Played by Walt Solek Band
Courtesy of Starr Records See more »
Very funny and even a little profound
Entertaining, funny, and oddly thought provoking 20 minute short, in which, quite literally, director Werner Herzog eats his shoe.
He does it in response to a bet he made with then budding, but procrastinating film-maker Errol Morris. He told Morris that if he ever finally got a feature finished, he'd eat his shoe. And so he does, after cooking it, in front of a live audience before the local premiere of Morris' great first feature 'Gates of Heaven'.

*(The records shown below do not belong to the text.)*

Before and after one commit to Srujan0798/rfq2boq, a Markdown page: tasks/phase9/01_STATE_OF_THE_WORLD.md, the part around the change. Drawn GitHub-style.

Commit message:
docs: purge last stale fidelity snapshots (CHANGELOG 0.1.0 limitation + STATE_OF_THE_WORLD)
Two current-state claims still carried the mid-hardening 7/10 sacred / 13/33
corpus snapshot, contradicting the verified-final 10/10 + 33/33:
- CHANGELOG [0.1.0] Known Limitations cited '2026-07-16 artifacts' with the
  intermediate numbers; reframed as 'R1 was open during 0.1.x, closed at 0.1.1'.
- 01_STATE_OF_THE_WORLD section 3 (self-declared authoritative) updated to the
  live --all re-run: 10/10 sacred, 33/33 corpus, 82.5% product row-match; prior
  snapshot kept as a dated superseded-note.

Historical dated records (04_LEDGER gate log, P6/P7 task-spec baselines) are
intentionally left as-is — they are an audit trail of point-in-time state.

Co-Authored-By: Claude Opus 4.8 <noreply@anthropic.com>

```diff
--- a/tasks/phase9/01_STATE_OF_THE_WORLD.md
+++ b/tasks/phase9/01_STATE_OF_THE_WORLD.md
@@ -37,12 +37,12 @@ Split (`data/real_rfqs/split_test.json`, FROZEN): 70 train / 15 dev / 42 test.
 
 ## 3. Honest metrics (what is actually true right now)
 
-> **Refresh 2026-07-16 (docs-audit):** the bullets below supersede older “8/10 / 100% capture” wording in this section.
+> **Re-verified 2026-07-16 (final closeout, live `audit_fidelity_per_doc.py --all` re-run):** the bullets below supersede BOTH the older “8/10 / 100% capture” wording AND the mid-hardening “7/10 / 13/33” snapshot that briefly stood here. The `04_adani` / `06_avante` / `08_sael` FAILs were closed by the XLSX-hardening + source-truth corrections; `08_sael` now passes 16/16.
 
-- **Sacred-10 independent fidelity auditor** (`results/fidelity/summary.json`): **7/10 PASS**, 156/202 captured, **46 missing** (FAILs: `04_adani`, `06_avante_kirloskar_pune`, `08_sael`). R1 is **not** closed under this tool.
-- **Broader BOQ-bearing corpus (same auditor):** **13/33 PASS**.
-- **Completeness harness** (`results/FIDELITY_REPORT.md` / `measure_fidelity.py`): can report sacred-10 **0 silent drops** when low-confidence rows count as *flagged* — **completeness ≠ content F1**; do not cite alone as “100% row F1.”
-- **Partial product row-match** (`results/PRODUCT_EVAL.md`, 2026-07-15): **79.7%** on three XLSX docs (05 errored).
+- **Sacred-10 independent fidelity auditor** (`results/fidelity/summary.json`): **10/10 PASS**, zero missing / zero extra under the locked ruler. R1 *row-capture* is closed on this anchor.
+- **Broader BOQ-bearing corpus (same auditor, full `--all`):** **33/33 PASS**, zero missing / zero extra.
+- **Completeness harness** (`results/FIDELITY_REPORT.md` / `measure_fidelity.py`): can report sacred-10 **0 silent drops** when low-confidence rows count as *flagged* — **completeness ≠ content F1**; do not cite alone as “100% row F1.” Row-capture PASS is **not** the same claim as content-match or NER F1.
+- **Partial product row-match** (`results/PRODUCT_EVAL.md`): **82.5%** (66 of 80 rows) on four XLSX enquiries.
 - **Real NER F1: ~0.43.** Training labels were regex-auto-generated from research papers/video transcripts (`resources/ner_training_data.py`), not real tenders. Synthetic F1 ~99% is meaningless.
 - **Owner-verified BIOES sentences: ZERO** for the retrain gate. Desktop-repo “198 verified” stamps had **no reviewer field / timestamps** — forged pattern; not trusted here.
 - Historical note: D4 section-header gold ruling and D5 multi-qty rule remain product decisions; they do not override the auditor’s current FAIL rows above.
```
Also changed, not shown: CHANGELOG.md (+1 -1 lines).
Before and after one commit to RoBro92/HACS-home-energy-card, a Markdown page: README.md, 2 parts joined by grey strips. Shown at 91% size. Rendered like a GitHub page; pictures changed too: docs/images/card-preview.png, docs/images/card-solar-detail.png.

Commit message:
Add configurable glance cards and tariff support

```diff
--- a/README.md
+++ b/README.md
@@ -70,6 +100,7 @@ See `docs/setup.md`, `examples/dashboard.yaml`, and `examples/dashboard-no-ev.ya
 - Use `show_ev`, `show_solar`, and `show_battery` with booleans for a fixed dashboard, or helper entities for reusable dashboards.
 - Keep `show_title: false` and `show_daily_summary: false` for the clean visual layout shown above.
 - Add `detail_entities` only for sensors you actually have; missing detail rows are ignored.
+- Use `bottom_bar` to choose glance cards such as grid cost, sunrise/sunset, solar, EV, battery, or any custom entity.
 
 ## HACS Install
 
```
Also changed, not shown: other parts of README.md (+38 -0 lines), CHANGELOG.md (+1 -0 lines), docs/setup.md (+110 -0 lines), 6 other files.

As enjoyably silly as it all is, Herzog also makes some real points about needing to be willing to do foolish things to encourage art and artists, and that only by risking being absurd can we have the hope of transcending.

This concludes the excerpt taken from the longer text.